New York MTA brings in CTS for new contactless system
Cubic Transportation Systems (CTS) has been selected by the New York Metropolitan Transportation Authority (MTA) to replace the MetroCard with a contactless payment system derived from the one designed and built in-house by Transport for London (TfL).
The base contract award is $539.5 million with additional options of $33.9 million. Cubic has struck a licencing deal with TfL worth up to £15 million for the right to include its code into the ticketing systems it sells around the world. While this is non-exclusive, TfL agreed not to deal with any rival bidder for the New York contract.
“This is a tremendous win for New Yorkers, paving the way for flexible payment options, a streamlined trip through the region's public transit, and updated equipment that will help save money in operating costs. Together with Cubic, we look forward to building the MTA of tomorrow,” says Joseph J. Lhota, Chairman of the MTA.
“Cubic helped revolutionise fare payment with the MetroCard’s introduction in 1992 and we are honoured to play an important role in the future of mobility in New York,” says Matt Cole, President at Cubic Transportation Systems. “Cubic’s solution not only provides customers with a better and faster way to pay for transit, but also creates expanded economic opportunity for New Yorkers and job creation across the state through the involvement of minority and women-owned enterprises to help implement the new system.”
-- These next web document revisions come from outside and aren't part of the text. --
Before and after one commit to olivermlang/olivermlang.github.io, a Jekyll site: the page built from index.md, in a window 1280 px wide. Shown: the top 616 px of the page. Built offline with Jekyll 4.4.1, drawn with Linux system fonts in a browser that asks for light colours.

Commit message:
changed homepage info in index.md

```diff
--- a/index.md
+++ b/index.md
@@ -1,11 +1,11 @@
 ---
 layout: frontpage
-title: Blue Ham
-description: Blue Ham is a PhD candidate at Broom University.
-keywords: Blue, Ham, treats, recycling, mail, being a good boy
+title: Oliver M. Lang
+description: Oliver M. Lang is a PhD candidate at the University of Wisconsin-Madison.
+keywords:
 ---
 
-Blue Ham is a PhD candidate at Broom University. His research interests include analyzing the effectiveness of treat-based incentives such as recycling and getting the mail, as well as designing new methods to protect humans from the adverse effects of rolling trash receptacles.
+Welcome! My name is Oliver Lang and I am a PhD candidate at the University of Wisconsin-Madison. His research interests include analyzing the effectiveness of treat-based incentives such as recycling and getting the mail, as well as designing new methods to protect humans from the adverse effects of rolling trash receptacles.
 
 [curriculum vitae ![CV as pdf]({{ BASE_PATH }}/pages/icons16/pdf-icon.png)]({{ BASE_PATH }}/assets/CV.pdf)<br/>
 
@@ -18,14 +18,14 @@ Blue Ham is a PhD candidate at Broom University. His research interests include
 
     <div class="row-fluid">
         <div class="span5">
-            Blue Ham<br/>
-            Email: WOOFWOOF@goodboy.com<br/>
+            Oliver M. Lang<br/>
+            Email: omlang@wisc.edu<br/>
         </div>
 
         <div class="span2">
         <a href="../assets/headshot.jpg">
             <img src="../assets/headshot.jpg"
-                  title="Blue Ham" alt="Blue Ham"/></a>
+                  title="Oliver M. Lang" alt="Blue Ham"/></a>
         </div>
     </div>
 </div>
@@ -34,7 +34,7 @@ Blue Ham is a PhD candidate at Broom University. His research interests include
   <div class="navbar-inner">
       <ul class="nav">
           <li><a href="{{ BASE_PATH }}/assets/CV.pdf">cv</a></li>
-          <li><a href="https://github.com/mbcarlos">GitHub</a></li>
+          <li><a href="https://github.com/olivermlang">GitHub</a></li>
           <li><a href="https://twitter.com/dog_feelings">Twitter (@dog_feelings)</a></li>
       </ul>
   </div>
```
The new system allows customers to create personalised transit accounts to see ride history, check balances and report lost or stolen cards. They will also have the option of using credit and debit cards and mobile devices at the bus or turnstile, instead of purchasing and adding value to a separate fare card. For those customers without a bank card or who prefer not to use one, a contactless card option will still be available with the same account management convenience features.
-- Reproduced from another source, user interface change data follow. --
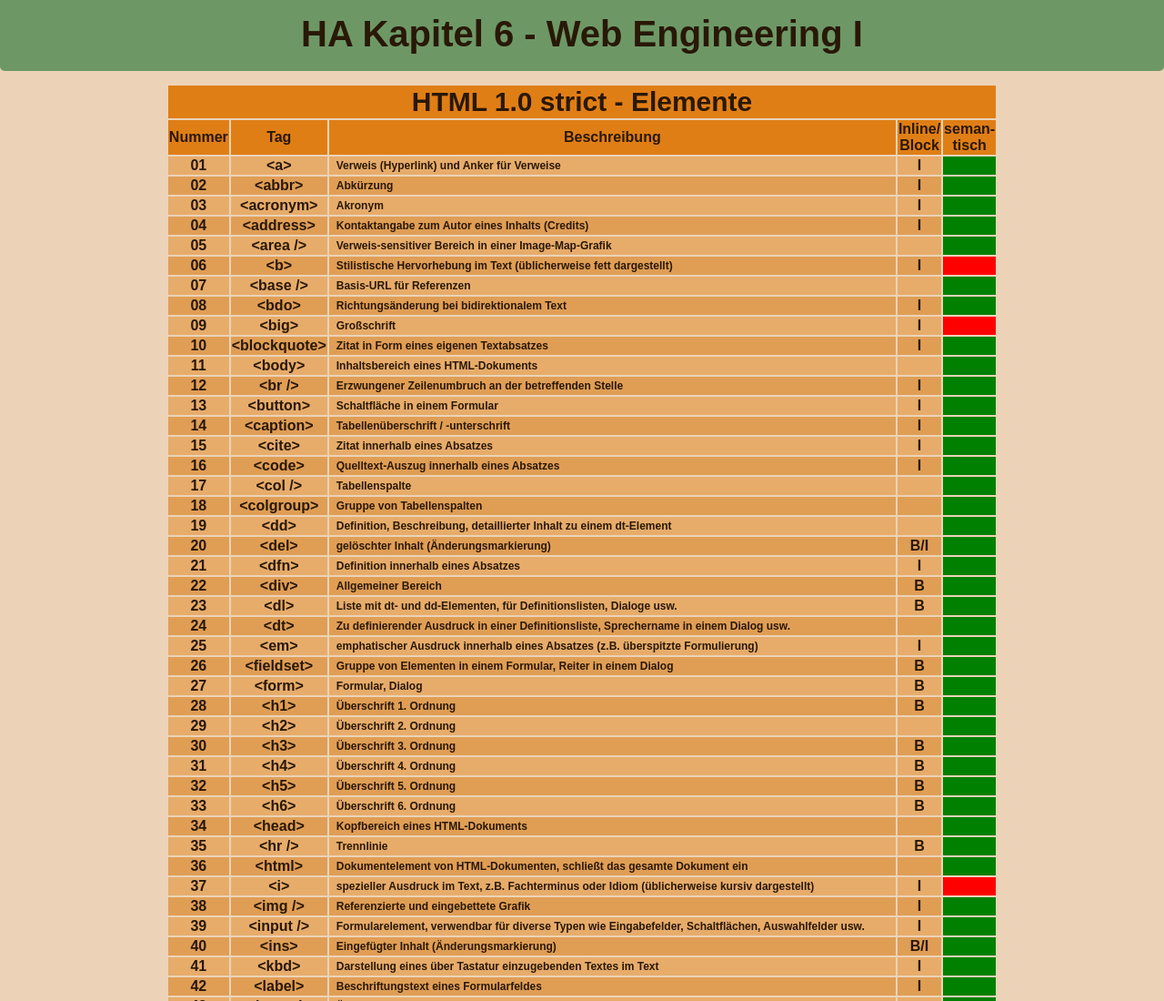
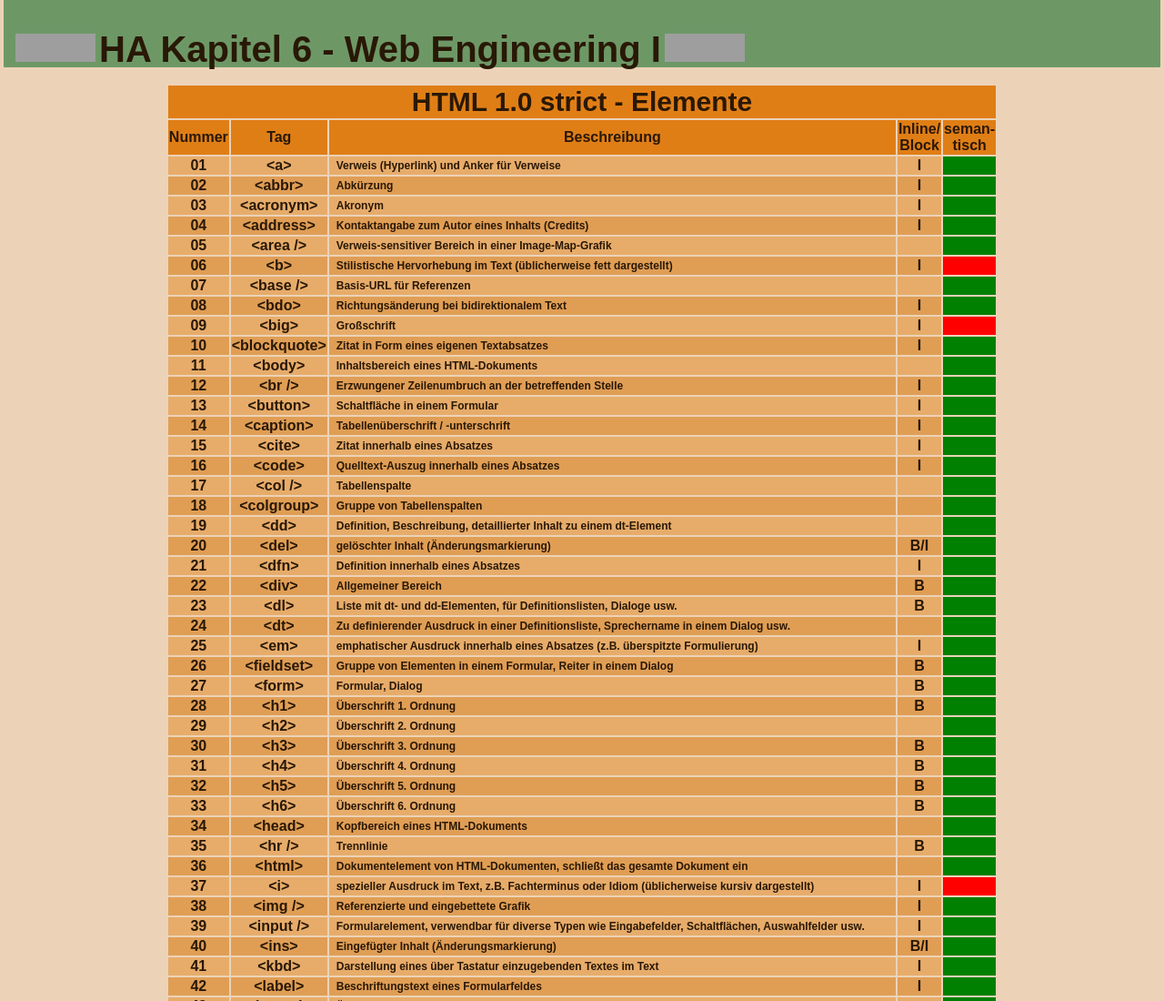
Before and after one commit to GrowingZaron/webeng13, a plain HTML site: page index.html in a window 1280 px wide. Shown: the top 1100 px of the page at 91% size. Drawn offline with Linux system fonts and the light colour scheme; grey boxes are pictures that could not be loaded.

Commit message:
Update index.html

```diff
--- a/index.html
+++ b/index.html
@@ -7,15 +7,16 @@
 <title>HA Kapitel 6</title>
 </head>
 <body>
-<div id="h1">
-<!-- <a href=""><img style="border:0;width:88px;height:31px"
+	<table id="h1" style="padding-top: 10px">
+	<tr>
+		<td style="text-align: right"><a href="http://jigsaw.w3.org/css-validator/check/referer"><img style="border:0;width:88px;height:31px"
             src="http://jigsaw.w3.org/css-validator/images/vcss"
-            alt="CSS ist valide!" /> -->
-<h1><strong>HA Kapitel 6 - Web Engineering I</strong></h1>
-<!--<a href=""><img
-      src="http://www.w3.org/Icons/valid-xhtml10" alt="Valid XHTML 1.0 Strict" height="31" width="88" /></a>-->
-</div>
-
+            alt="CSS ist valide!" /></a></td>
+		<td><h1><strong>HA Kapitel 6 - Web Engineering I</strong></h1></td>
+		<td style="text-align: left"><a href="http://validator.w3.org/check?uri=referer"><img
+      src="http://www.w3.org/Icons/valid-xhtml10" alt="Valid XHTML 1.0 Strict" height="31" width="88" /></a></td>
+	</tr>
+	</table>
 
 <div id="table"><table>
 	<thead>
```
Cubic will be responsible for the design, integration, supply and implementation of the new system; associated services for platform hosting, hardware and software maintenance; and transition services including supplemental call centre support. Equipment will include fare validators and new configurable ticket vending machines in the MTA’s 472 subway stations and 6,000 buses. The contract includes an option to support LIRR and Metro-North Rail Road with the purchase of additional validation and vending equipment.